Tuesday Feb 11, 2020
ISLAMABAD: The federal cabinet's decisions earlier today would break down the rampant inflation, SAPM on Information and Broadcasting Dr Firdous Ashiq Awan said Tuesday.
Addressing a press conference here in the federal capital after the Cabinet's meeting, Dr Awan said the Utility Stores Corporation of Pakistan (USC) was being given Rs10 billion in subsidies over the next five months — to be disbursed as Rs2-billion monthly payments. The move was aimed to help bring down prices of wheat, rice, sugar, and ghee (oil), she added.
The SAPM said a 20-kilo bag of flour would now be available for Rs800, while sugar and ghee would be sold at Rs70 and Rs175 a kilo, respectively.
Earlier in the day, PML-N lawmaker Khawaja Asif, while addressing the National Assembly, had blamed the incumbent PTI government for the ongoing wheat and sugar crises, saying it had turned Pakistan into a refuge for the wheat and sugar mafias.
Asif had noted that those who gained the most from ongoing the sugar crisis were the current government's patrons. They were also known as the architects of Prime Minister Imran Khan's administration, he added.
He later further criticised the country's leaders, saying they were absent from an "ongoing debate in the National Assembly about the economy and inflation, as well as the people's issues".
"This is the limit of callousness," the PML-N leader wrote.
The PTI government's economic team had on Monday proposed a Rs10-15-billion package for the USC, as well as a recommendation to bump up the number of outlets during a meeting chaired by Prime Minister Imran Khan. The relief package for food items would be limited to the utility stores since no plan had been devised to subsidise the commodities' prices at private stores.
It was reported further that loans worth Rs500,000 would be provided to set up utility stores as part of the Kamyab Jawan Programme. In the initial phase, the government plans to establish 1500 such stores.
During the meeting, the premier had also warned of stern action against those responsible for artificially hiking up wheat and sugar prices.
In a tweet on Sunday, he had said he understood the challenges that ordinary people, including the salaried class, were facing as a whole.

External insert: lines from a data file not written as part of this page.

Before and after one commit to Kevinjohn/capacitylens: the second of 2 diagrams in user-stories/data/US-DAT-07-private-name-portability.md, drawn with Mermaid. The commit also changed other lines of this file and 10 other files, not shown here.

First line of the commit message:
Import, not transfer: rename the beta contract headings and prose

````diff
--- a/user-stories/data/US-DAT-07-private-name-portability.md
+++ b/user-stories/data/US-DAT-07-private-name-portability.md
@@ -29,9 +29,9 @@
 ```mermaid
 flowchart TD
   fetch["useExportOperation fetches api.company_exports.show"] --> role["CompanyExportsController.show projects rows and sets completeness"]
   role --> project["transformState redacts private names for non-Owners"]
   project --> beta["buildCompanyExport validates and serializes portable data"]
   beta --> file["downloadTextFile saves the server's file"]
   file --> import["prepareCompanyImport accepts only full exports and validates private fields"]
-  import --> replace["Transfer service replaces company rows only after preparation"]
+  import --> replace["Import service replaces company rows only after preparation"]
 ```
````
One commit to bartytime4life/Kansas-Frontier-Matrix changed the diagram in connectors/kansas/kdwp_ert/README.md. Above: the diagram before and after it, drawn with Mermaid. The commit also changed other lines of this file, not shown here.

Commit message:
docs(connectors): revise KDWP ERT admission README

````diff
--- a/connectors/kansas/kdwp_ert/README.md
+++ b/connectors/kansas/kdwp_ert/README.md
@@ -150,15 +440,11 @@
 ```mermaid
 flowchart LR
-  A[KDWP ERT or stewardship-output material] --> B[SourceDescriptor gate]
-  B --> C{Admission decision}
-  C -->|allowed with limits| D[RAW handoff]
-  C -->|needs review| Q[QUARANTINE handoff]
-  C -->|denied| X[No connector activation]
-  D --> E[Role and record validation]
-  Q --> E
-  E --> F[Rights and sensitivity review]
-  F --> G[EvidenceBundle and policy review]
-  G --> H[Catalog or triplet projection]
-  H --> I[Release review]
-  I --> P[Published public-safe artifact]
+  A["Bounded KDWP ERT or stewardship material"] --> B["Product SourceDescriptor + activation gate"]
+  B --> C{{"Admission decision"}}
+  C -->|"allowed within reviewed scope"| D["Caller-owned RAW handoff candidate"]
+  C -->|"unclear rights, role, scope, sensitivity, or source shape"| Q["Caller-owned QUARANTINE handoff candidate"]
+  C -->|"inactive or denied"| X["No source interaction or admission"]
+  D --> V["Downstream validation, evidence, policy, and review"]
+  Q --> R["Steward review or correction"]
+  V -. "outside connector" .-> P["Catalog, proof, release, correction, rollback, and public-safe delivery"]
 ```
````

He "decided, come what may, my govt will be announcing various measures that will be taken to reduce prices of basic food items for the common man in Cabinet on Tuesday", he had said.
"The nation should rest assured that all those responsible will be held accountable & penalised," he had added.

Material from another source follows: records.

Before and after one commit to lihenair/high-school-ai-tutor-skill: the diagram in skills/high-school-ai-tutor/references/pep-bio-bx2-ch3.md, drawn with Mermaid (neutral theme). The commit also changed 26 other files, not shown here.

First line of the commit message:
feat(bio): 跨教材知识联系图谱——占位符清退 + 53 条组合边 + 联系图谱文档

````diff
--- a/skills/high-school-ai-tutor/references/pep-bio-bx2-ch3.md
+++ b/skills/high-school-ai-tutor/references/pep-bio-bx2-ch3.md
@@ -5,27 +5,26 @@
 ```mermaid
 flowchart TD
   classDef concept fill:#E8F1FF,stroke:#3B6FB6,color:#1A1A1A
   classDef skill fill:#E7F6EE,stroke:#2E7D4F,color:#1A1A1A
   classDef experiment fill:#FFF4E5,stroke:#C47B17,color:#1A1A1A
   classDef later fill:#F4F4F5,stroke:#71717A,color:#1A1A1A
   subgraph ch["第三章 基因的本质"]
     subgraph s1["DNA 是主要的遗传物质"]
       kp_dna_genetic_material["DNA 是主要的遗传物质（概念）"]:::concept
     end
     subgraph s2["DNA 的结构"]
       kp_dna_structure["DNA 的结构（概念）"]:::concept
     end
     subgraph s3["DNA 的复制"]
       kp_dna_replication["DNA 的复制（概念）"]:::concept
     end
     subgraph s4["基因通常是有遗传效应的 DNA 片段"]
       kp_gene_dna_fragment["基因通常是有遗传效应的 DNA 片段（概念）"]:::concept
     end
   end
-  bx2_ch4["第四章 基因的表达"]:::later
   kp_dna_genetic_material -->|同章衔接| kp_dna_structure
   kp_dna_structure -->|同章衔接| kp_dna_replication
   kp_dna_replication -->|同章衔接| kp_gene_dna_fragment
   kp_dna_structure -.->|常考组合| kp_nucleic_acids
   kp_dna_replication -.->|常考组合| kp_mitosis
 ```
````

On Saturday, PM Imran had approved a summary seeking to halt the export of 350,000 tonnes of sugar and allow importing 300,000 tonnes through the private sector. The decision, however, was to be implemented after the Economic Coordination Committee's (ECC) approval.
Sources privy to the Sugar Advisory Board's meetings had revealed that a stock of 1.72 million tonnes of sugar was available in the country. The state traditionally maintains a strategic reserve of two months, with a monthly requirement of around 0.46 million tonnes.
A day prior to that, PM Imran gave the go-ahead for a proposal for the ECC to immediately cancel the remaining export quota of 0.35 million tonnes of sugar and advise the provincial governments to implement the Price Control and Prevention of Profiteering and Hoarding Act at the sub-national level.
It has also been proposed that 300,000 tons of white sugar should be imported through the private sector without taxes and duties.
However, no other financial support would be provided to the importers by the federal or provincial governments.
Last month, the PM had launched a "grand operation" against those responsible for the wheat crisis in Pakistan as flour prices had skyrocketed countrywide. His office had ordered provincial governments, chief commissioners, and deputy commissioners (DC) to initiate stern action against the culprits.
Dr Awan had reiterated the same, saying the prime minister took steps to bring stability in the wheat prices.
A report sent to the prime minister earlier had revealed that some senior government officials and politicians were involved in creating the wheat crisis. In some parts of the country, officials had not increased the wheat quota to flour mills in order to create the shortage.
While the stock position was set to improve further based on the availability of three months' worth of sugar stock and crushing being underway, sugar prices have continued to increase regardless. During the incumbent government's 15 months in power, prices shot up to as high as Rs64 a kilo.
In January, the wholesale rate rose from Rs64 to Rs74 per kg and an acute shortage surfaced in the country. The wholesale rate, however, was expected to reach Rs80 a kilo during February.